* U.S., Russia at odds over political transition
* Base fall helps rebels but won't change strategic balance
* Riyadh offers $10 mln to refugees hit by freezing weather
By Erika Solomon and Stephanie Nebehay
BEIRUT/GENEVA, Jan 11 Rebels seized control of
one of Syria's largest helicopter bases on Friday, opposition
sources said, in their first capture of a military airfield used
by President Bashar al-Assad's forces.
Fighting raged across the country as international mediator
Lakhdar Brahimi sought a political solution to Syria's civil
war, meeting senior U.S. and Russian officials in Geneva.
But the two world powers are still deadlocked over Assad's
fate in any transition.
The United States, which backs the 21-month-old revolt, says
Assad can play no future role, while Syria's main arms supplier
Russia said before the talks that his exit should not be a
precondition for negotiations.
Syria is mired in bloodshed that has cost more than 60,000
lives and displaced millions of people. Severe winter weather is
compounding their misery. The U.N. children's agency UNICEF says
more than 2 million children are struggling to stay warm.
The capture of Taftanaz air base, after months of sporadic
fighting, could help rebels solidify their hold on northern
Syria, according to Rami Abdelrahman, head of the pro-opposition
Syrian Observatory for Human Rights.
TACTICAL, NOT STRATEGIC GAIN
But Yezid Sayigh, at the Carnegie Middle East Centre in
Beirut, said it was not a game-changer, noting that it had taken
months for the rebels to overrun a base whose usefulness to the
military was already compromised by the clashes around it.

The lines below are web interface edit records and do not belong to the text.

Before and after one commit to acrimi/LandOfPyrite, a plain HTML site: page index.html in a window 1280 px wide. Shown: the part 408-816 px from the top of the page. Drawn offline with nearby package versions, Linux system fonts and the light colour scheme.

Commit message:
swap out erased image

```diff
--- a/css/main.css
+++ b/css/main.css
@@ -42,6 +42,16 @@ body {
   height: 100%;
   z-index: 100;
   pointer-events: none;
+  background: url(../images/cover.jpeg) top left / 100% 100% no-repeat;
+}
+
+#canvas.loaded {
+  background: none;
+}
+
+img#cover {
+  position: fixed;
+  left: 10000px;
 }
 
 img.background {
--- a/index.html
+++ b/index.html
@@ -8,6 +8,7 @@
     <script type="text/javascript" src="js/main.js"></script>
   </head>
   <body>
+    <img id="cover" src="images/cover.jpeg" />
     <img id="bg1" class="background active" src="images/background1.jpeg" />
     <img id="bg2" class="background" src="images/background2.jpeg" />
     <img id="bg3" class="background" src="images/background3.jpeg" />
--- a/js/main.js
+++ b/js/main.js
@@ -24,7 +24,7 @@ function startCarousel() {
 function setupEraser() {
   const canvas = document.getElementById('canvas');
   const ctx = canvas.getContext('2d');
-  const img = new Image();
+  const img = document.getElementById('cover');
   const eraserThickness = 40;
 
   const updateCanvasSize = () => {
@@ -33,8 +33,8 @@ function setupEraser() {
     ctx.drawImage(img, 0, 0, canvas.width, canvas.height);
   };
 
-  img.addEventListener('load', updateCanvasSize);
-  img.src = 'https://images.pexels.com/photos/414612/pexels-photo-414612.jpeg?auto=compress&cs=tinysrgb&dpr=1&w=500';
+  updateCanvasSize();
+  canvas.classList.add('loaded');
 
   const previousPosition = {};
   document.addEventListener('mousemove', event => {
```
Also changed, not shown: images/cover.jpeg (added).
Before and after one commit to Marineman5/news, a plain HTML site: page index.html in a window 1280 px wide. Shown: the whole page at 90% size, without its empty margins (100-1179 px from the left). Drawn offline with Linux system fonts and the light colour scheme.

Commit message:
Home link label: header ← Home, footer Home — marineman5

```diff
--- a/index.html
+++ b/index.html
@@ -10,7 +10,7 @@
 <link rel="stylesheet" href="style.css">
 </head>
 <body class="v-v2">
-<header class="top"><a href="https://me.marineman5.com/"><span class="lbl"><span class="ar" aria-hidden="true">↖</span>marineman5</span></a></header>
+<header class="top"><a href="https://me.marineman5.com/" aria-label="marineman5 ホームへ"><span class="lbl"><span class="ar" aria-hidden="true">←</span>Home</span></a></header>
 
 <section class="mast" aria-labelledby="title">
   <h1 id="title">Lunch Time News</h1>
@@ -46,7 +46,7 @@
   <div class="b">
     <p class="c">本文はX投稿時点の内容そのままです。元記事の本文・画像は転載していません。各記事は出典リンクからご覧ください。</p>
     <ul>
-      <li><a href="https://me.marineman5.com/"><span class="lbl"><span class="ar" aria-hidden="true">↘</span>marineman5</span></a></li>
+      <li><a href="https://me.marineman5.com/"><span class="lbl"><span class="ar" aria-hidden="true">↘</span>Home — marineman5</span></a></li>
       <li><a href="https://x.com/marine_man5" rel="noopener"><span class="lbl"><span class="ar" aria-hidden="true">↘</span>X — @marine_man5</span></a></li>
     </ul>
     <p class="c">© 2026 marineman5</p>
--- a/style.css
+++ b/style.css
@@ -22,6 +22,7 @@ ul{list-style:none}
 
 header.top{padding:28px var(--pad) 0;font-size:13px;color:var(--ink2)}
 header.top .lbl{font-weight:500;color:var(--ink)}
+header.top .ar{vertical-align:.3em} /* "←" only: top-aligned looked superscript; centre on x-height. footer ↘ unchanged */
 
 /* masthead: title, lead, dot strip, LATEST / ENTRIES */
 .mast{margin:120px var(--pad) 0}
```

"This is a tactical rather than a strategic gain," he said.
In Geneva, U.N.-Arab League envoy Brahimi's closed-door
talks began with individual meetings with U.S. Deputy Secretary
of State William Burns and Russian Deputy Foreign Minister
Mikhail Bogdanov. He later held talks with both sides together.
A U.S. official said negotiations would focus on "creating
the conditions to advance a political solution - specifically a
transitional governing body".
Six months ago, world powers meeting in Geneva proposed a
transitional government but left open Assad's role. Brahimi told
Reuters on Wednesday that the Syrian leader could play no part
in such a transition and suggested it was time he quit.
Responding a day later, Syria's foreign ministry berated the
veteran Algerian diplomat as "flagrantly biased toward those who
are conspiring against Syria and its people".
Russia has argued that outside powers should not decide who
should take part in any transitional government.
"Only the Syrians themselves can agree on a model or the
further development of their country," Foreign Ministry
spokesman Alexander Lukashevich said.
But Syrians seem too divided for any such agreement.
The umbrella opposition group abroad, the Syrian National
Coalition, said on Friday it had proposed a transition plan that
would kept government institutions intact at a meeting with
diplomats in London this week. But the plan has received no
public endorsement from the opposition's foreign backers.
With no end to fighting in sight, the misery of Syrian
civilians has rapidly increased, especially with the advent of
some of the worst winter conditions in years.
Saudi Arabia said it would send $10 million worth of aid to
help Syrian refugees in Jordan, where torrential rain has
flooded hundreds of tents in the Zaatari refugee camp.
A fierce storm that swept the region has raised concerns for
600,000 Syrian refugees who have fled to neighbouring countries,
as well as more than 2.5 million displaced inside Syria, many of
whom live in flimsy tents at unofficial border camps.
Opposition activists report dozens of weather-related deaths
in Syria in the last four days. UNICEF said refugee children are
at risk because conditions have hampered access to services.
Earlier this week, another United Nations agency said around
one million Syrians were going hungry. The World Food Programme
cited difficulties entering conflict zones and said that the few
government-approved aid agencies allowed to distribute aid were
stretched to the limit.
The WFP said it supplying rations to about 1.5 million
people in Syria each month, far short of the 2.5 million deemed
to be in need.